Wood is made of the old xylem of previous years' growth, the walls of which have become heavily impregnated with lignin. The cells die and are embalmed in tannins and resins, forming the strong dark heartwood. This is surrounded by sapwood, which is weaker and makes up most of the thickness of the trunk in young trees. A layer of new sapwood is added to the outer edge of the column of wood with each year's growth, so forming a ring visible among others in the trunk. These are most apparent in temperature regions, where patterns of growth vary from season to season.

Xylem is tissue in the vascular (transport) system of plants that moves water and dissolved nutrients from the roots to the leaves and also provides mechanical support. The most important cells in xylem are long, thin tapering cells called xylem vessels. These cells are dead and have no cross-walls; they are arranged in columns to form long tubes, up which water is drawn.


As water evaporates from the leaves (see transpiration) water is drawn across the leaf by osmosis to replace it, drawing water out of the xylem. This process creates turgor pressure in the xylem vessels, which, along with rings of lignin that reinforce side walls and present them from collaPsing, provides support to the plant. Tiny holes in the walls of the xylem vessels, called pits, allow water to cross from one tube to another.


Ferns and conifers do not have xylem vessels. Instead they have similar cells called tracheids, which do not lose their end walls, so water has to travel through the pits, which slows the flow. The lignin makes the walls of vessels and tracheids strong and rigid, an important support as the plant grows bigger. Xylem tissue also contains non-conducting fibers, dead cells thickened with lignin for extra support.

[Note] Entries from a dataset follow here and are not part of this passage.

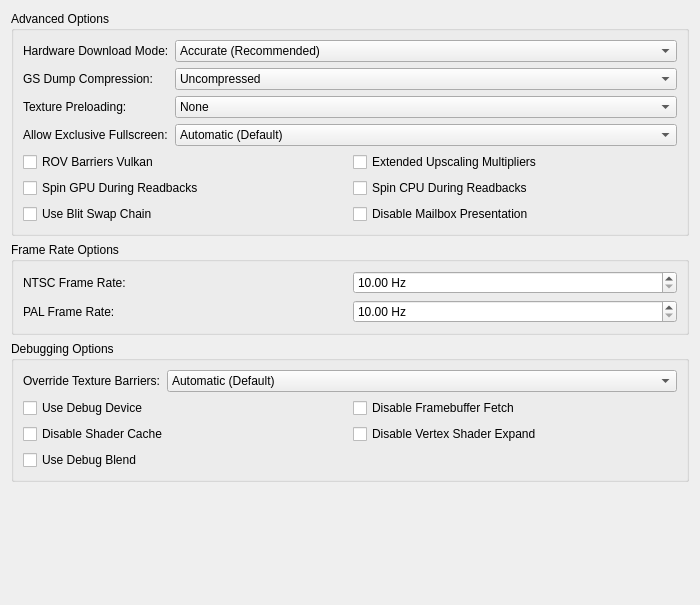
First picture: the form in pcsx2-qt/Settings/GraphicsAdvancedSettingsTab.ui, repository PCSX2/pcsx2, before the edit.
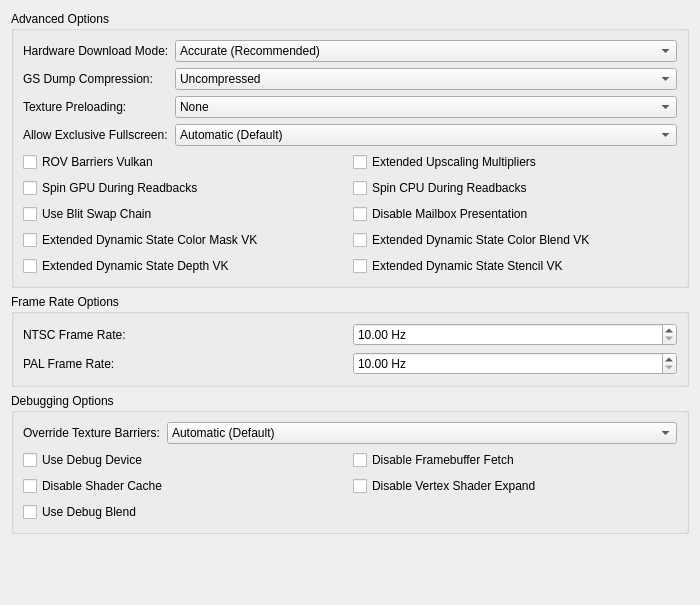
Second picture: the form after the edit.

Commit message: TMP: Add EDS settings to GUI.

```diff
--- a/pcsx2-qt/Settings/GraphicsAdvancedSettingsTab.ui
+++ b/pcsx2-qt/Settings/GraphicsAdvancedSettingsTab.ui
@@ -138,6 +138,34 @@
           </property>
          </widget>
         </item>
+        <item row="4" column="0">
+         <widget class="QCheckBox" name="edsColorMaskVK">
+          <property name="text">
+           <string>Extended Dynamic State Color Mask VK</string>
+          </property>
+         </widget>
+        </item>
+        <item row="4" column="1">
+         <widget class="QCheckBox" name="edsColorBlendVK">
+          <property name="text">
+           <string>Extended Dynamic State Color Blend VK</string>
+          </property>
+         </widget>
+        </item>
+        <item row="5" column="0">
+         <widget class="QCheckBox" name="edsDepthVK">
+          <property name="text">
+           <string>Extended Dynamic State Depth VK</string>
+          </property>
+         </widget>
+        </item>
+        <item row="5" column="1">
+         <widget class="QCheckBox" name="edsStencilVK">
+          <property name="text">
+           <string>Extended Dynamic State Stencil VK</string>
+          </property>
+         </widget>
+        </item>
        </layout>
       </item>
       <item row="6" column="0">
```
The commit also changes 1 other file.
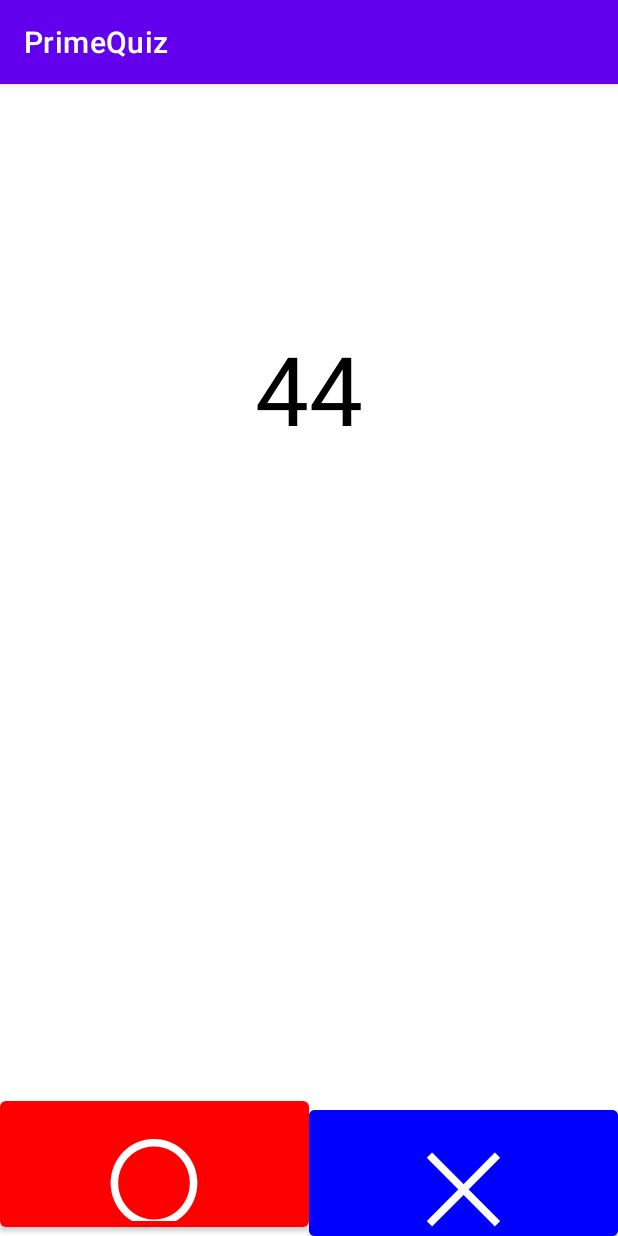
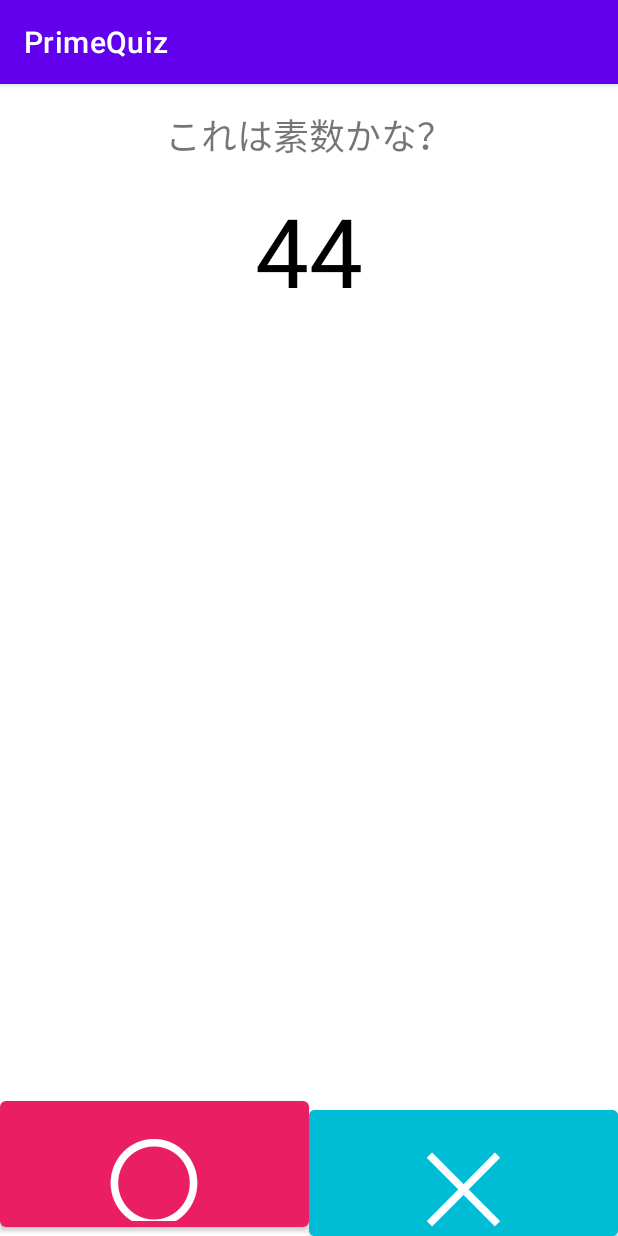
Before and after one commit to chihiro35rock/PrimeQuiz, an Android app: the screen it shows after launch (MainActivity), on a phone screen of 412 x 824 dp. Run offline under Robolectric (Android 15) with nearby library versions, the phone set to English and light mode, and no system bars.

Commit message:
third commit

```diff
--- a/app/src/main/res/layout/activity_main.xml
+++ b/app/src/main/res/layout/activity_main.xml
@@ -8,15 +8,26 @@
     tools:context=".MainActivity">
 
     <TextView
+        android:id="@+id/textView2"
+        android:layout_width="wrap_content"
+        android:layout_height="wrap_content"
+        android:layout_marginTop="16dp"
+        android:text="これは素数かな？"
+        android:textSize="24sp"
+        app:layout_constraintEnd_toEndOf="parent"
+        app:layout_constraintStart_toStartOf="parent"
+        app:layout_constraintTop_toTopOf="parent" />
+
+    <TextView
         android:id="@+id/textView"
         android:layout_width="wrap_content"
         android:layout_height="wrap_content"
-        android:layout_marginTop="160dp"
+        android:layout_marginTop="16dp"
         android:text="0"
         android:textSize="64sp"
         app:layout_constraintEnd_toEndOf="parent"
         app:layout_constraintStart_toStartOf="parent"
-        app:layout_constraintTop_toTopOf="parent" />
+        app:layout_constraintTop_toBottomOf="@+id/textView2" />
 
     <LinearLayout
         android:layout_width="match_parent"
@@ -34,14 +45,14 @@
             android:onClick="maru"
             android:text="〇"
             android:textSize="64sp"
-            app:backgroundTint="#FF0000" />
+            app:backgroundTint="#E91E63" />
 
         <Button
             android:id="@+id/button2"
             android:layout_width="0dp"
             android:layout_height="96dp"
             android:layout_weight="1"
-            android:backgroundTint="#0000FF"
+            android:backgroundTint="#00BCD4"
             android:onClick="batsu"
             android:text="✕"
             android:textSize="64sp" />
```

Xylem is of two kinds: primary, formed by differentiation from procambium and consisting of protoxylem and metaxylem, and secondary, additional xylem produced by activity of cambium. In mature woody plants, xylem makes up the bulk of vascular tissue itself and of the entire structure of stems and roots.